Kanazawa Castle Park

The first feudal lord Maeda Toshiie entered Kanazawa Castle in 1583,
and he started building the castle earnestly.
Reportedly, he invited Takayama Ukon.
Who was well known as a Christian lord at that time, to learn how to build a great castle.

Omi-cho-Market

The Omi-cho Market was established about the middle of the 18th century.
Since then, it has been supporting the gastronomic culture of Kanazawa for more than 280 years.
There are as many as 170 stores including a large number of fish stores.
That sell fresh fish and seafood caught in the Sea of Japan, vegetable stores that sell unique Kaga vegetables, fruit stores, dried food and marine product stores, grocery stores, and clothing stores besides restaurants.

Naga-machi Buke Yashiki District

Residences of Retainers of the Kaga Maeda Family
Kanazawa was a castle town of the Kaga Clan governed by the Maeda family until 1868 (about 280 years) after Maeda Toshiie moved to Kanazawa Castle in 1583. The residences of two of the eight chief retainers of the Kaga Clan were located in the Naga-machi area, where top- and middle-class samurais (members of a feudal powerful military class) lived. With the arrival of the modern age, the appearances of the houses changed. The alleys and the mud walls of nagayamon gates (row house gates), however, still maintain the sight of the old days. A mud wall is made with stones and mud put into a mold and hardened. The roof is covered with thin wooden plates. Although mud walls that passed more than 100 years remain, most of the mud walls in the area were restored ones. There is a large quantity of snow in winter in Kanazawa. In order to prevent damage to the mud walls at the time of the spring thaw, straw mats called “komo” is used to protect the mud walls every year from early in December to middle of March. The Onosho canal, which flows around the area, was the oldest canal of Kanazawa, which was an important waterway that carried goods from the harbor to the castle town.
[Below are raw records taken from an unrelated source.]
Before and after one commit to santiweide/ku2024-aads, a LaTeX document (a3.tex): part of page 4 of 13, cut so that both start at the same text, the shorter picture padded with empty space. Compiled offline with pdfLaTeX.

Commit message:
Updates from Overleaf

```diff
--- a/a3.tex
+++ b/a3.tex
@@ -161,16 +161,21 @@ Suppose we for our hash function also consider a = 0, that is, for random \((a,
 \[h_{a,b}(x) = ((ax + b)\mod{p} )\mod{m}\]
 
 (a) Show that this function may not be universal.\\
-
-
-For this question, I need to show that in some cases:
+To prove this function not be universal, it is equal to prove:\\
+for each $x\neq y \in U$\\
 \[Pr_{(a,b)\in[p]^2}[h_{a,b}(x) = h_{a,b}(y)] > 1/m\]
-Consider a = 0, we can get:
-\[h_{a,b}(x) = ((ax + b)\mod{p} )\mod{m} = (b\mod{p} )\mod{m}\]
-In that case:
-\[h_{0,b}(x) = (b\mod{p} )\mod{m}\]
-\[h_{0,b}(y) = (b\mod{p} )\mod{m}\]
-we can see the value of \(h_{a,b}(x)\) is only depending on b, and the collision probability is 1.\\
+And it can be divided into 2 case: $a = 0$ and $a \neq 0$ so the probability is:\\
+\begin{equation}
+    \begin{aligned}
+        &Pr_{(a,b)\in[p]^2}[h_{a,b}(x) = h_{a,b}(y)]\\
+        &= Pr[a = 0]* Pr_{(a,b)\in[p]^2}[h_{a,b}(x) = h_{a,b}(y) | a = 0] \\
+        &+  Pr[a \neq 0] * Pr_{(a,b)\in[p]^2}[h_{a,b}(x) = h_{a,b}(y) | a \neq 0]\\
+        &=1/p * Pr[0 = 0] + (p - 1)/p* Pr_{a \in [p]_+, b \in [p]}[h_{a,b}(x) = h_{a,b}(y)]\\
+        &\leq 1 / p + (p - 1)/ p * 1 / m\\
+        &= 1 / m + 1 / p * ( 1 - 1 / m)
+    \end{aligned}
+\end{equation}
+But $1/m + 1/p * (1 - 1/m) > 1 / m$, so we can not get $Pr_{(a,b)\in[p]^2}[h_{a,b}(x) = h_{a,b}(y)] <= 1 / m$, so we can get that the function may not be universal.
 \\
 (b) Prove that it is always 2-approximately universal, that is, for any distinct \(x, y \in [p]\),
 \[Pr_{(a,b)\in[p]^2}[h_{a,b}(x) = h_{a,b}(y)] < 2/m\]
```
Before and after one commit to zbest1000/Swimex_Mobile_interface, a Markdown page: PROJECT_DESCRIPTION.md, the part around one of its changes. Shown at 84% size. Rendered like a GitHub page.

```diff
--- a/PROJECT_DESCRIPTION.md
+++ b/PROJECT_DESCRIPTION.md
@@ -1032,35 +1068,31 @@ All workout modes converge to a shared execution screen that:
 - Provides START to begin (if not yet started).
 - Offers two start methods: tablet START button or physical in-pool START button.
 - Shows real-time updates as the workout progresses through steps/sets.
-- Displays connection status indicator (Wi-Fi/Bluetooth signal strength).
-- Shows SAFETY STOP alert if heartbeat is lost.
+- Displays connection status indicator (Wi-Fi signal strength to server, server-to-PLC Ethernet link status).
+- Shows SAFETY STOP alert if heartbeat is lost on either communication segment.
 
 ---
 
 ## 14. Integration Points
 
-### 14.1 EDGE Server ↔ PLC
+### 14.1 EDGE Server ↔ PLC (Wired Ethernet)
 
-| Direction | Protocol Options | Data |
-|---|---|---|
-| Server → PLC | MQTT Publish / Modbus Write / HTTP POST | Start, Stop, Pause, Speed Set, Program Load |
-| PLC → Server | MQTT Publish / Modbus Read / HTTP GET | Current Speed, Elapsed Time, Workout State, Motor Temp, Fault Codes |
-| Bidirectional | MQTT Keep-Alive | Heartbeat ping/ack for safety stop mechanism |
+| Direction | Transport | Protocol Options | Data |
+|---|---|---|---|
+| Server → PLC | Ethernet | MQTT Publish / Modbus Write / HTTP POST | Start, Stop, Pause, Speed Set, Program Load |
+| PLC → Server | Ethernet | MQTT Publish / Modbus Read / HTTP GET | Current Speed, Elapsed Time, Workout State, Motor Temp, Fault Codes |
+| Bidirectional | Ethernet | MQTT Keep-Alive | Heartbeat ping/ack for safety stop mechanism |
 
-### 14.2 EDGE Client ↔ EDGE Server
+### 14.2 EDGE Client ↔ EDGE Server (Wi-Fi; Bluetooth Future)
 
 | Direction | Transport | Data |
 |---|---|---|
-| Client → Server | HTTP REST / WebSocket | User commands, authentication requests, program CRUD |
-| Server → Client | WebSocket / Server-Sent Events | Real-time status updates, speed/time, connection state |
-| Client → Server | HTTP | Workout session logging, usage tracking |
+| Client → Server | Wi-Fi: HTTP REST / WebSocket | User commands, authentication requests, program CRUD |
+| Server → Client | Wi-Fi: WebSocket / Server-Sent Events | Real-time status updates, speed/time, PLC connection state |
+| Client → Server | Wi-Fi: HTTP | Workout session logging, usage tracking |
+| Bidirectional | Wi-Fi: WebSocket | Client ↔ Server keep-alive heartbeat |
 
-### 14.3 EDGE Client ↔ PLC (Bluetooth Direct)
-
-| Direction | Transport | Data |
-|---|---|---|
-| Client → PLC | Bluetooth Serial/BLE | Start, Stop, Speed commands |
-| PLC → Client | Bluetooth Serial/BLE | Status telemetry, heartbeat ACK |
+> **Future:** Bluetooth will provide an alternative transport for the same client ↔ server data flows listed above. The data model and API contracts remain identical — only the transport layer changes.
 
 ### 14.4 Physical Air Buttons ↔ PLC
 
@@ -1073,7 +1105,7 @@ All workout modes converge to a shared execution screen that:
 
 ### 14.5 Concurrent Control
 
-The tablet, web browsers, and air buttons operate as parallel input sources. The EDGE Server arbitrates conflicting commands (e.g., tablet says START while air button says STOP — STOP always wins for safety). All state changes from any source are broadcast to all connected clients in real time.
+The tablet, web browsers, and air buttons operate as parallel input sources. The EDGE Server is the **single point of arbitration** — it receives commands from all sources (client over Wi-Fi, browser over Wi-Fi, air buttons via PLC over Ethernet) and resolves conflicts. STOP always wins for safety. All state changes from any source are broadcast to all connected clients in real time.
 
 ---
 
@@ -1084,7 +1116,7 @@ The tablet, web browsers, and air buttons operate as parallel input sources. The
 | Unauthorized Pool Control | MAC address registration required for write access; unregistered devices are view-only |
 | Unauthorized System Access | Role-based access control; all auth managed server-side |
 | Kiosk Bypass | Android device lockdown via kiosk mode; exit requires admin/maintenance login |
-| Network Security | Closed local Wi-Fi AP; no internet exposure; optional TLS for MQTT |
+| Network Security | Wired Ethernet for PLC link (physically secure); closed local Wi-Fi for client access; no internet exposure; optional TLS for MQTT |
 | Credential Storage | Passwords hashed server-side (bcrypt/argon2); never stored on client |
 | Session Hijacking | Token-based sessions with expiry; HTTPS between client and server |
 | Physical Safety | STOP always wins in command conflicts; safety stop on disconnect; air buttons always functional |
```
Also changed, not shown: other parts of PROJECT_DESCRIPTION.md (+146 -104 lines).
Higashi Chaya District

Historical Rows of Houses Designated as Japan’s Cultural Assets
Chaya is a traditional place of feasts and entertainment, where geisha (traditional female Japanese entertainers) have been entertaining people by performing dances and playing Japanese traditional musical instruments since the Edo period. The central part of Kanazawa was dotted with a number of chaya houses in the past. These chaya houses were moved into four districts distant from the central part in 1820. The largest one of the chaya districts in Kanazawa is the Higashi Chaya district.
The construction of two-story houses except chaya houses was prohibited in the Edo period. A chaya house is characterized with a beautiful lattice called “kimusuko” on the outer side of the first floor and Japanese-style guestrooms located on the second floor. When you enter back streets, you will soon find a maze of continuous alleys. The historical rows of this teahouse town along with Kyoto’s Gion and Kanazawa’s Kazue-machi have been designated as Japan’s cultural assets. There are no other chaya districts designated as Japan’s cultural assets. The district includes facilities where you can see the interior of a chaya house that was built 180 years ago. Besides, quite a few old buildings have been renewed into restaurants, teahouses, and souvenir shops. It takes three minutes on foot to the bank of the Asano River from the Higashi Chaya district. The Higashi Chaya district and Asano river area are places where you can enjoy strolling and become acquainted with Japanese history and culture. Kanazawa City Tourism Association holds a geisha performance show in the three chaya districts of the city every Saturday.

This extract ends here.